Time is running out for carbon credit project developers in richer African countries who want to sell credits to Europe.
Last year, the European Union, currently the world's biggest buyer, ruled it would only buy carbon credits from least developed countries (LDCs) from 2013 onwards.
Carbon markets aim to encourage sustainable development by allowing poorer countries to offset the greenhouse gas emissions of the rich world.
Projects have to meet strict criteria in order to be registered by the United Nations Clean Development Mechanism (CDM), which issues tradable carbon credits.
In practice, much of the benefit goes to richer and larger developing countries.
Almost 80% of CDM projects are in India, Mexico, China and Brazil. Africa makes up just 2.9% of the total and is home to 260 out of more than 4,000 projects.
Fewer than 35 CDM projects are located in the 33 poorest African countries, according to the UN Environment Programme, partly because poorer African countries lack the large industrial sectors that the CDM is meant to incentivise.
Gambia's submission to the UN on behalf of the LDC group in March outlines some of the barriers to developing carbon- offset projects in these countries.
"Due to limited capacity, high transaction costs, political and economic risks, and technical characteristics of LDCs, the CDM has failed to reach many of its intended beneficiaries in the LDCs," the Gambian delegation explained.
The EU regulation recognises that subsidies for large emerging economies are politically unpalatable.
Existing CDM projects – and any project that is registered with the CDM's executive board and is receiving credits – will be able to continue selling credits to European countries.
New developers are rushing to make the 31 December deadline but, because it can frequently take two years or more to complete registration, many will not make the cut-off date.
As a result, several African countries will find themselves looking for a new market.

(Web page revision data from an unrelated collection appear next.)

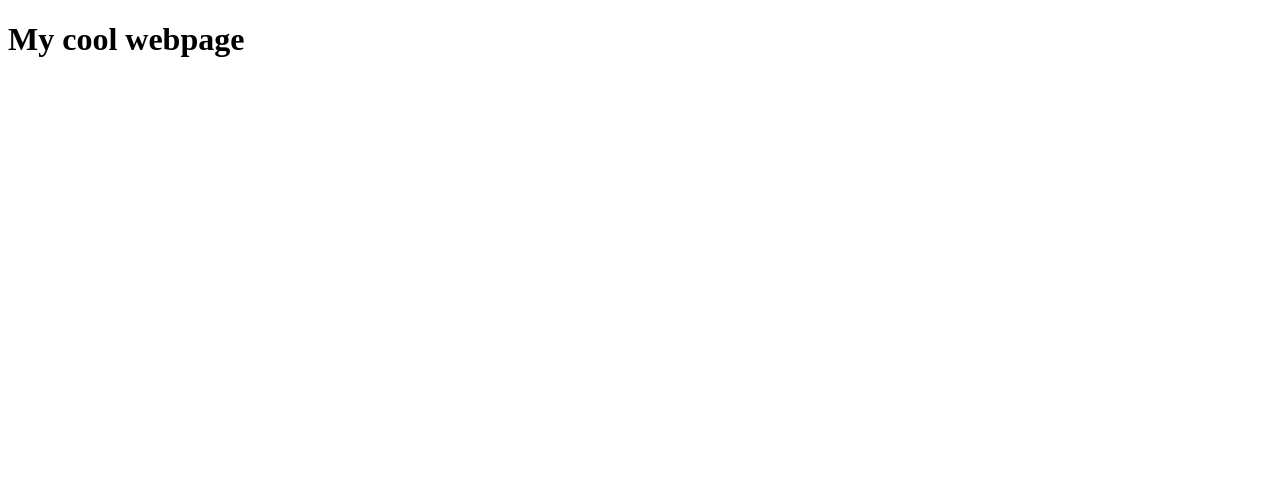
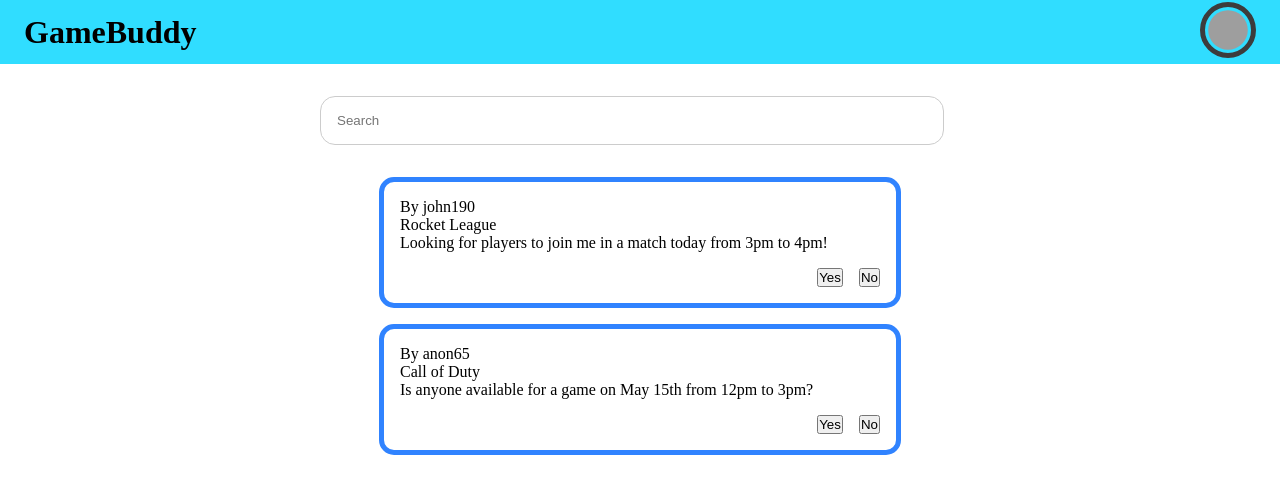
Before and after one commit to aayushjoshi16/CSC437-Interactive, a React (Vite) app in the folder packages/frontend/: page / in a window 1280 px wide. Shown: the top 494 px of the page. Built offline with nearby package versions, Linux system fonts and the light colour scheme; grey boxes are pictures that could not be loaded.

Commit message:
Setting up router and basic Home page

```diff
--- a/packages/frontend/package.json
+++ b/packages/frontend/package.json
@@ -11,7 +11,9 @@
   },
   "dependencies": {
     "react": "^19.1.0",
-    "react-dom": "^19.1.0"
+    "react-dom": "^19.1.0",
+    "react-router": "^7.6.0",
+    "react-router-dom": "^7.6.0"
   },
   "devDependencies": {
     "@eslint/js": "^9.25.0",
--- a/packages/frontend/src/App.tsx
+++ b/packages/frontend/src/App.tsx
@@ -1,9 +1,12 @@
+import { Routes, Route } from "react-router-dom";
+import Home from "./Home/Home";
+
 function App() {
-    return (
-        <div>
-            <h1>My cool webpage</h1>
-        </div>
-    );
+  return (
+    <Routes>
+      <Route path="/" element={<Home />} />
+    </Routes>
+  );
 }
 
 export default App;
--- /dev/null
+++ b/packages/frontend/src/Home/Home.css
@@ -0,0 +1,84 @@
+* {
+    margin: 0;
+    padding: 0;
+}
+
+/* Nav bar */
+nav {
+    display: flex;
+    justify-content: space-between;
+    align-items: center;
+    background-color: #30ddff;
+    padding: 0.5rem 1.5rem 0.5rem 1.5rem;
+    max-height: 3rem;
+}
+
+h1 {
+    font-size: 2rem;
+}
+
+.profile-pic {
+    border: 5px solid rgb(60, 60, 60);
+    border-radius: 50%;
+    height: 2.5rem;
+    width: 2.5rem;
+    padding: 0.2rem;
+}
+
+/* Main content */
+main {
+    display: flex;
+    flex-direction: column;
+    align-items: center;
+    width: 60%;
+    margin: 2rem auto;
+    min-width: 30rem;
+}
+
+/* Search bar */
+form {
+    border-radius: 5px;
+    display: flex;
+    flex-direction: row;
+    width: 80vh;
+    gap: 1rem;
+    margin-bottom: 2rem;
+    min-width: 20rem;
+}
+
+input {
+    width: 100%;
+    border-radius: 15px;
+    border: 1px solid #ccc;
+    padding: 1rem;
+}
+
+.search-pic {
+    border-radius: 15px;
+    height: 1.5rem;
+    width: 1.5rem;
+    padding: 0.5rem;
+}
+
+/* Posts */
+.post-container {
+    display: flex;
+    flex-direction: column;
+    align-items: center;
+    gap: 1rem;
+}
+
+.post {
+    border: 5px solid #3083ff;
+    border-radius: 15px;
+    padding: 1rem;
+    width: 60vh;
+    min-width: 20rem;
+}
+
+.response-container {
+    display: flex;
+    justify-content: flex-end;
+    margin-top: 1rem;
+    gap: 1rem;
+}
--- /dev/null
+++ b/packages/frontend/src/Home/Home.tsx
@@ -0,0 +1,62 @@
+import "./Home.css";
+
+function Home() {
+  return (
+    <div>
+      {/* Nav bar */}
+      <nav aria-label="navbar" className="navbar">
+        <h1>GameBuddy</h1>
+        <a href="./profile/index.html">
+          <img
+            className="profile-pic"
+            src="./public/profile-pic.png"
+            alt="Visit Profile"
+          />
+        </a>
+      </nav>
+
+      {/* Main content */}
+      <main>
+        {/* Search bar */}
+        <form>
+          <input type="search" placeholder="Search" />
+          {/* <button type="submit-button">
+          <img class="search-pic" src="./public/search.png" alt="Search" />
+        </button> */}
+          <a href="./post/index.html">
+            {/* <button type="create-post-button">
+            <img class="search-pic" src="./public/add.png" alt="Create a post" />
+          </button> */}
+          </a>
+        </form>
+
+        {/* Post section */}
+        <div className="post-container">
+          <div className="post">
+            <p>By john190</p>
+            <p>Rocket League</p>
+            <p>
+              Looking for players to join me in a match today from 3pm to 4pm!
+            </p>
+            <div className="response-container">
+              <button>Yes</button>
+              <button>No</button>
+            </div>
+          </div>
+
+          <div className="post">
+            <p>By anon65</p>
+            <p>Call of Duty</p>
+            <p>Is anyone available for a game on May 15th from 12pm to 3pm?</p>
+            <div className="response-container">
+              <button>Yes</button>
+              <button>No</button>
+            </div>
+          </div>
+        </div>
+      </main>
+    </div>
+  );
+}
+
+export default Home;
--- a/packages/frontend/src/main.tsx
+++ b/packages/frontend/src/main.tsx
@@ -1,10 +1,10 @@
-import { StrictMode } from "react";
 import { createRoot } from "react-dom/client";
+import { BrowserRouter } from "react-router";
 import App from "./App.tsx";
 import "./index.css";
 
 createRoot(document.getElementById('root')!).render(
-  <StrictMode>
+  <BrowserRouter>
     <App />
-  </StrictMode>,
+  </BrowserRouter>,
 )
```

More than 100 CDM projects are in South Africa, Nigeria, Kenya, Egypt and Morocco – and none of these countries qualify for LDC status.
Developers in these countries will need to seek out new buyers – perhaps in a new carbon market being developed in Australia. China and South Korea are also planning carbon markets.
There are other concerns for developers. "Current prices are not that encouraging," says Lodewijk Nell, director of Johannesburg-based carbon developer EcoMetrix Africa.
Policy uncertainty and an oversupply of carbon credits in a sluggish economy have weakened the market considerably in the past two years.
The carbon price hit a record low of $3 per tonne on 30 August.
Investors in LDCs are looking for new ways to enter the market.
One way to create industrial-size projects is known as a 'programme of activities' or 'programmatic CDM', which allows the same activity – such as efficient cookstoves or solar water heaters – to be replicated on many different sites.
EcoMetrix Africa is attempting to register programmes of activities in the fields of wind, solar and biomass in South Africa before the end of the year, both for households and for industry●
Africa: Business leads the way